Tatum and Roth's project was originally known as Peter Pan Begins, before it was renamed Pan and then Neverland. The script written by Billy Ray (Captain Phillips) reportedly adds some meaty substance to the longtime rivalry between Peter Pan and Captain Hook, by revealing that the pair are brothers who - thanks to the magic of Neverland - ended up separated by time and space, as only one of them actually became a full-grown man.
Ray's screenplay is good enough to have attracted interest from Gavin O'Connor (Warrior). However, when the latter jumped onboard to take over direction on Jane Got a Gun at the last minute, this particular return trip to Neverland ended up being put on the back burner.

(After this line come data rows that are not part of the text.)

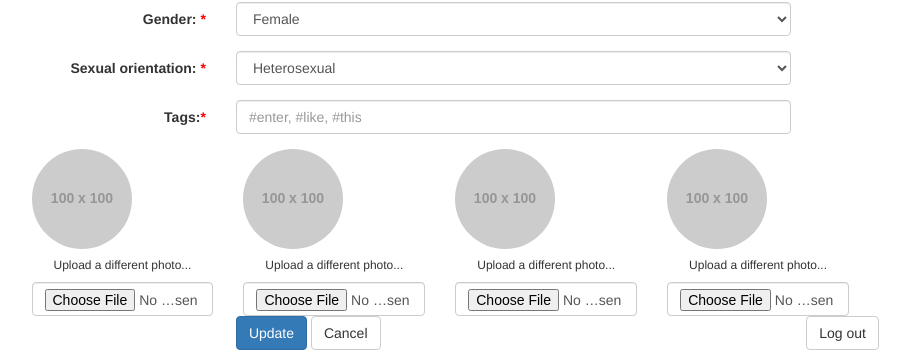
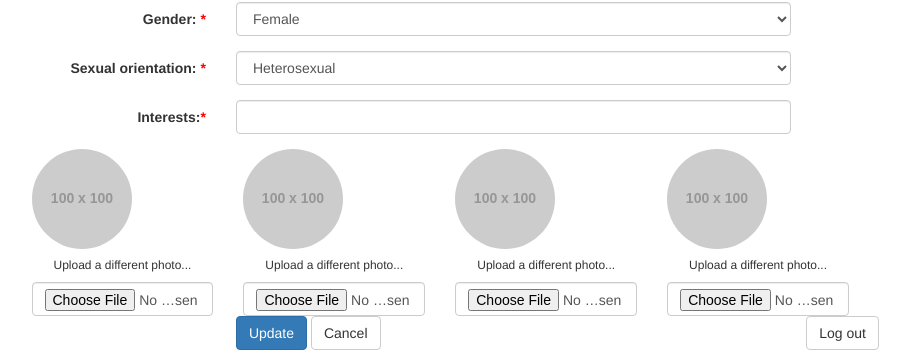
Before and after one commit to rchioreanu/Matcha, a PHP site: page /profile.php?error=1 in a window 1280 px wide. Shown: the part 391-745 px from the top of the page, without its empty margins (346-1256 px from the left). Run offline with PHP 8.4, Linux system fonts and the light colour scheme; the visitor is signed in with stand-in values (Sample User, id 1); grey boxes labelled with a size stand in for pictures from a placeholder-image service; data that the repository does not hold is empty; some libraries are stand-ins or nearby versions.

Commit message:
Tags improvement
Added the tagsinput bootstrap library for more efficient tag
manipulation and UX

```diff
--- a/profile.php
+++ b/profile.php
@@ -8,6 +8,10 @@
 <!-- Latest compiled and minified JavaScript -->
 <script src="https://maxcdn.bootstrapcdn.com/bootstrap/3.3.7/js/bootstrap.min.js" integrity="sha384-Tc5IQib027qvyjSMfHjOMaLkfuWVxZxUPnCJA7l2mCWNIpG9mGCD8wGNIcPD7Txa" crossorigin="anonymous"></script>
 <script src = "image.js"></script>
+<link rel="stylesheet" href="http://getbootstrap.com/dist/css/bootstrap.css" />
+<link rel="stylesheet" href="//cdn.jsdelivr.net/bootstrap.tagsinput/0.4.2/bootstrap-tagsinput.css" />
+<script src="//ajax.googleapis.com/ajax/libs/jquery/1.11.1/jquery.min.js"></script>
+<script src="//cdn.jsdelivr.net/bootstrap.tagsinput/0.4.2/bootstrap-tagsinput.min.js"></script>
 <?php
 require 'users.class.php';
 
@@ -105,9 +109,9 @@ if ($_SESSION['status'] != true)
             </div>
           </div>
           <div class="form-group required">
-            <label class="col-md-3 control-label">Tags:</label>
+            <label class="col-md-3 control-label">Interests:</label>
             <div class="col-md-8">
-			<input name = "tags" class="form-control" type="text" placeholder = "#enter, #like, #this" required value = "<?php echo $users->getTags($_SESSION['email']); ?>">
+			<input name = "tags" class="form-control" value = "<?php echo $users->getTags($_SESSION['email']); ?>" type="text" data-role="tagsinput" required >
             </div>
           </div>
 		  <div class="col-md-3">
```
Also changed, not shown: update.php (+2 -9 lines).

Pan isn't the only classic fantasy literature adaptation that Wright is giving thought to making his next directorial effort, as the followup to his Oscar-winning Anna Karenina movie adaptation (starring one of his muses, Keira Knightley). In fact, earlier this year Wright was reported to be getting ready to make The Little Mermaid, a retelling of the Hans Christian Andersen fairy tale that Wright's been attached to direct for a while, based on a script written by Abi Morgan (Shame) and revised by Kelly Marcel (writer on the upcoming Saving Mr. Banks and the Fifty Shades of Grey movie).
Wright is renowned for his ability to breathe new life into stories that've been told (and re-told) countless time before onscreen, be it with his more traditional Pride & Prejudice adaptation or his heightened stylistic treatment of Anna Karenina. Similarly, Wright earned high marks for Hanna (starring his other muse, Saoire Ronan) - which reappropriates the princess fairy tale as a Bourne-esque thriller - and reads as being a worthy choice to try and create a vision of Neverland that's unlike any we've seen before.
Let us know if you're interested in seeing Wright direct Pan, if one of the other aforementioned Peter Pan movies sounds more interesting, or if you've already gotten your fill of stories about Neverland.
We'll keep you posted on Pan as more information is made available.